Business has always been social. That became apparent to the academic research world back in the 1980s, when office automation was all the rage. In addition to the upsurge in productivity analysis to prove the value of word processors and the like, we saw an influx of anthropologists coming into the office to observe and report on what they saw. They had a lot to say about workflow and formal work processes. As forms began to move on-line, they watched how remaining paper forms were passed from hand-to-hand, and noted how much of the "work" was done in adjustments to the flow from a brief conversation at the hand-off. As spreadsheets were transferred over networks for consolidation, they'd find that the person who used to carry floppy disks around had been stopping to do other work-related errands on the way, not even conscious of them. The result at one organization was that network-based consolidation led to a severe shortage of supplies in one department, as a regular stop at the supply closet had been eliminated. And even as computer technologists sought to embed formal processes in on-line systems, the anthropologists could find example after example of places where, in practice, the formal procedures were at best guidelines, adapted to reality by people in the ground.
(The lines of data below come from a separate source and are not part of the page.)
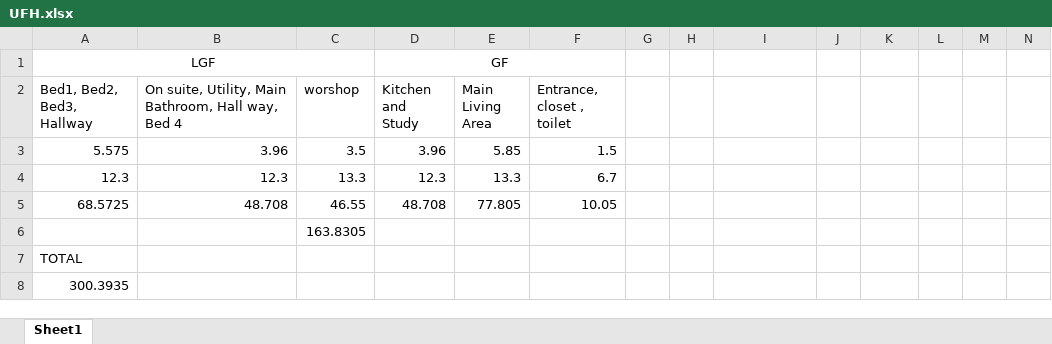
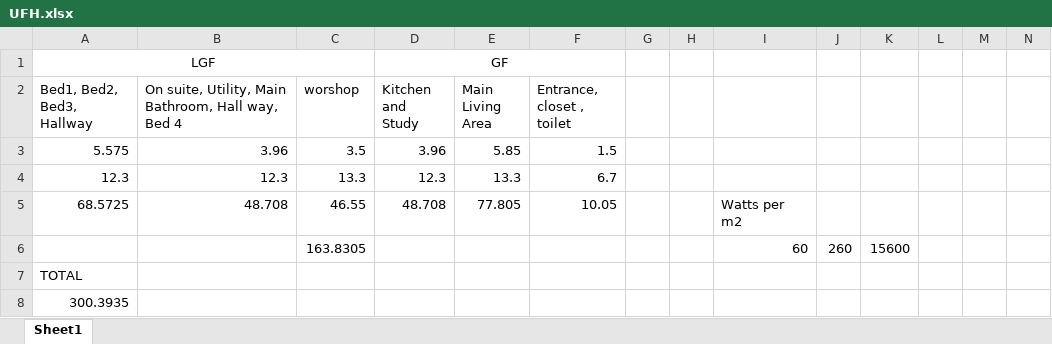
Before and after one commit to DanielBryars/ChadHouse, an Excel workbook: Underfloor Heating/UFH.xlsx, sheet Sheet1, drawn as a sheet; only a part is shown; values as stored, in another font and other column widths than the file's, no borders; removed rows and columns are numbered as before the commit, all else as after; the diff names each change by its address in the sheet, - before the commit and + after, or states it on an @@ line.

```diff
--- a/Underfloor Heating/UFH.xlsx (sheet Sheet1)
+++ b/Underfloor Heating/UFH.xlsx (sheet Sheet1)
-I5: (empty)
+I5: Watts per m2
-row 6:  |  | 163.8305
+row 6:  |  | 163.8305 |  |  |  |  |  | 60 | 260 | 15600
```
Also changed, not shown: 7 other files.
These stories were first related as cautionary tales about all the things that could go wrong if you simply automate. Slowly over time, system designers learned how to incorporate watching people into the design process (because people can't always report accurately what they are really doing). With careful observation you could anticipate and compensate for some of the casual interactions. These observations were largely the basis for Computer-Supported Cooperative Work (CSCW), an interdisciplinary research field created in the mid-1980s dedicated to understanding the interplay between technology and people, and inventing new systems that take both into account.
As a founder of CSCW, I'd love to say that it was the research that "solved" the challenge of fully taking into account the "informal" in formal work processes. But the reality is that the passing of time has mattered at least as much. The biggest difference between the workplace of today and that of the 80s is the amount of social interaction that can - and does - happen on-line. It happened gradually, starting in the consumer space, and crept into the workplace (just as the basic work processor and spreadsheets came in through personal purchase in the 80s). What it means is that now, the formal and informal really can be integrated on-line. We don't have to consider it a trade-off between automating or empowering people. Technology can do both, and can therefore finally realize it's potential for efficiency, effectiveness and, yes, even transformation.